Sun Tzu's the Art of War Plus the Warrior Class : : 306 Lessons in Strategy
Overview - The book that is the basis of the Science of Strategy Institute's on-line training program. This award-winning book ( Foreword Magazine's Self-Help Book of the Year) offers our most detailed lessons of Sun Tzu's strategic methods. The book was designed as long series of short, easy-to-understand lessons for those who really want to understand the inner workings of human competition. Read more...
New & Used Marketplace 7 copies from $29.71
- [-] Other Available FormatsOur PriceNew & Used MarketplaceSun Tzu's the Art of War Plus the Art of Management (Paperback)
Publisher: Clearbridge Publishing$25.95Sun Tzu's Art of War Plus Strategy Against Terror (Paperback)
Publisher: Clearbridge Publishing$24.95Sun Tzu's the Art of War Plus the Art of Love (Paperback)
Publisher: Clearbridge Publishing$25.95
More About Sun Tzu's the Art of War Plus the Warrior Class by Gary Gagliardi; Sun Tzi

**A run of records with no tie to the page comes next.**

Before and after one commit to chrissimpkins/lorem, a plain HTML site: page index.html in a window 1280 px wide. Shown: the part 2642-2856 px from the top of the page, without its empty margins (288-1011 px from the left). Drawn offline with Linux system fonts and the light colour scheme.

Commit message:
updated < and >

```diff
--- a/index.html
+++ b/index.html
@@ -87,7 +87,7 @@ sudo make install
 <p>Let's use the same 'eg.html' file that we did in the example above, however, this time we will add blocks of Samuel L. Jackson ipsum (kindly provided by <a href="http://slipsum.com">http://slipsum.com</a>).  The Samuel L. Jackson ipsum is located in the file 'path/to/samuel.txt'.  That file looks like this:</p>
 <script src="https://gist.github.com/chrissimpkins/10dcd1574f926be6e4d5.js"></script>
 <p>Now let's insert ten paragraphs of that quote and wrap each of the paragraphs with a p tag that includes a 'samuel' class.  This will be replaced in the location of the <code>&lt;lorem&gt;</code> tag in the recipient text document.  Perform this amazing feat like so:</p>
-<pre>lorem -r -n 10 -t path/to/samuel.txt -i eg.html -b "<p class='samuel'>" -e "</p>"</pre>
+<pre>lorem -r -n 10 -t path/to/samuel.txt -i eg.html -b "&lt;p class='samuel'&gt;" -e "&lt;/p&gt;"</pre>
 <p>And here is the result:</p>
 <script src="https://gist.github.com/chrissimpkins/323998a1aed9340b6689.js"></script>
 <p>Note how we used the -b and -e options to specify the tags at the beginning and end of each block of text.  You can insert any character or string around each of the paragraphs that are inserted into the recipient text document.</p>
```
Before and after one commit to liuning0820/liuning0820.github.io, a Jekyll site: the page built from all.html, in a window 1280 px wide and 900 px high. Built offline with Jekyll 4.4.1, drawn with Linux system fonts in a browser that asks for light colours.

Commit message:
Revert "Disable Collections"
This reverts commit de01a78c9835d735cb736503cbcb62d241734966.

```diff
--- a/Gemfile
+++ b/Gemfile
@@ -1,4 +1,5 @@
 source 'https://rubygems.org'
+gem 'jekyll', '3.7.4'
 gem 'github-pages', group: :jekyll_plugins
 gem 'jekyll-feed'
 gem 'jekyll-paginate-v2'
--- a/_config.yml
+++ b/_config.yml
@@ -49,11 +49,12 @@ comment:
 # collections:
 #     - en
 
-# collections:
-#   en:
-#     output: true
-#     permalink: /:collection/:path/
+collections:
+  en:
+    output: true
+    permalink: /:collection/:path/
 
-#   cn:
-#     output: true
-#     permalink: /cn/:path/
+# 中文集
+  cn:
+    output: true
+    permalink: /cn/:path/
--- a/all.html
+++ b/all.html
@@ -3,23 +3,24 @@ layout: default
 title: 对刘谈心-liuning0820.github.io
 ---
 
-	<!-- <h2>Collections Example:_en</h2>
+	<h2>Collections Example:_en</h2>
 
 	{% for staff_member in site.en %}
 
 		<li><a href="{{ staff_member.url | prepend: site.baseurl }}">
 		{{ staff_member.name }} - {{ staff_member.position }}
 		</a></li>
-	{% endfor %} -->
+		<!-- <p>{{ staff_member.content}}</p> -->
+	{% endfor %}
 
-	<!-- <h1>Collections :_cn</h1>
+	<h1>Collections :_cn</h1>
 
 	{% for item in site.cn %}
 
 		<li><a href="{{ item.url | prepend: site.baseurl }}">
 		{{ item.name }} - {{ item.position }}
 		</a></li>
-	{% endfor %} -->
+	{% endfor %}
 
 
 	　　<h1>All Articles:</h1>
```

The book that is the basis of the Science of Strategy Institute's on-line training program. This award-winning book (Foreword Magazine's Self-Help Book of the Year) offers our most detailed lessons of Sun Tzu's strategic methods. The book was designed as long series of short, easy-to-understand lessons for those who really want to understand the inner workings of human competition. Examples from modern business and every day life are used to illustrate what people do right and wrong in making strategic decisions.Each lesson is put into a format that frames each stanza of Sun Tzu's work as a specific strategic concept. Sun Tzu's non-intuitive approach to success is contrasted with our less successful instinctual reactions to competitive challenges. Below, we show you the table of contents, a list of the type of topics the lessons address, and a sample lesson from the book. Table of Contents Lesson Topics 10 Using This Book 15 Introduction: Sun Tzu's Basic Concepts Lessons 1-21 16 Analysis Lessons 22-38 39 Going to War Lessons 39-53 58 Planning an Attack Lessons 54-68 74 Positioning Lessons 69-85 90 Momentum Lessons 86-104 108 Weakness and Strength Lessons 105-124 128 Armed Conflict Lessons 125-145 150 Adaptability Lessons 146-159 172 Armed March Lessons 160-193 188 Field Position Lessons 194-220 224 Types of Terrain Lessons 221-267 252 Attacking with Fire Lessons 268-284 300 Using Spies Lessons 285-306 318 Glossary of Key Concepts 342 Index of Art of War Topics 348 Sample List of Lesson Topics: Emotion versus Strategy 17 2: The Framework of Strategy 18 3: The Goal of Strategy 19 4: A Unique Position 20 5: The Competitive Environment 21 6: The Changing Times 22 7: Competitive Success 23 8: The Need for a Philosophy 24 9: Advancing a Position 25 10: The Source of Knowledge 26 11: The Source of Opportunity 27 12: Acting on Vision 28 13: Positioning 29 14: Attacks and Battles 30 15: Moving through Opposition 31 Sample Lesson Lesson 14: Attacks and Battles What is the difference between an attack, a battle, and conflict? A. Only conflict is inherently destructive. B. Only battle is inherently costly. C. Only attack is inherently aggressive. D. There is no difference. You must avoid disasters from armed conflict. The Art of War 7:1.5 Answer: A. Only conflict is inherently destructive. In English, conflict, battle, and attack can be used interchangeably. However, Sun Tzu expresses these ideas as three distinct, though related, concepts critical to his strategic theory. The concept of attack is gong. It means movement ( hang) into a new area. It doesn't necessarily-but can-mean meeting the enemy in battle or conflict with an opposing force. Attacks are the topic of chapter 3, Planning an Attack. The concept of battle is zhan, which means meeting challenges or opponents but not necessarily conflict with them. We meet opponents when we have an advantage-when our opponents will back down, surrender, or come to an advantageous agreement. The final concept is zheng, conflict. This is the destructive meeting of forces. Typically, we avoid conflict, but it is not always avoidable. This is the topic of chapter 7, Armed Conflict. So we have an array of ideas becoming progressively more costly. Movement (hang) is the most general. Movement into new areas is attack (gong). Attacks that involve confrontation are battles (zhan). Battles that involve conflict are zheng .
This item is Non-Returnable.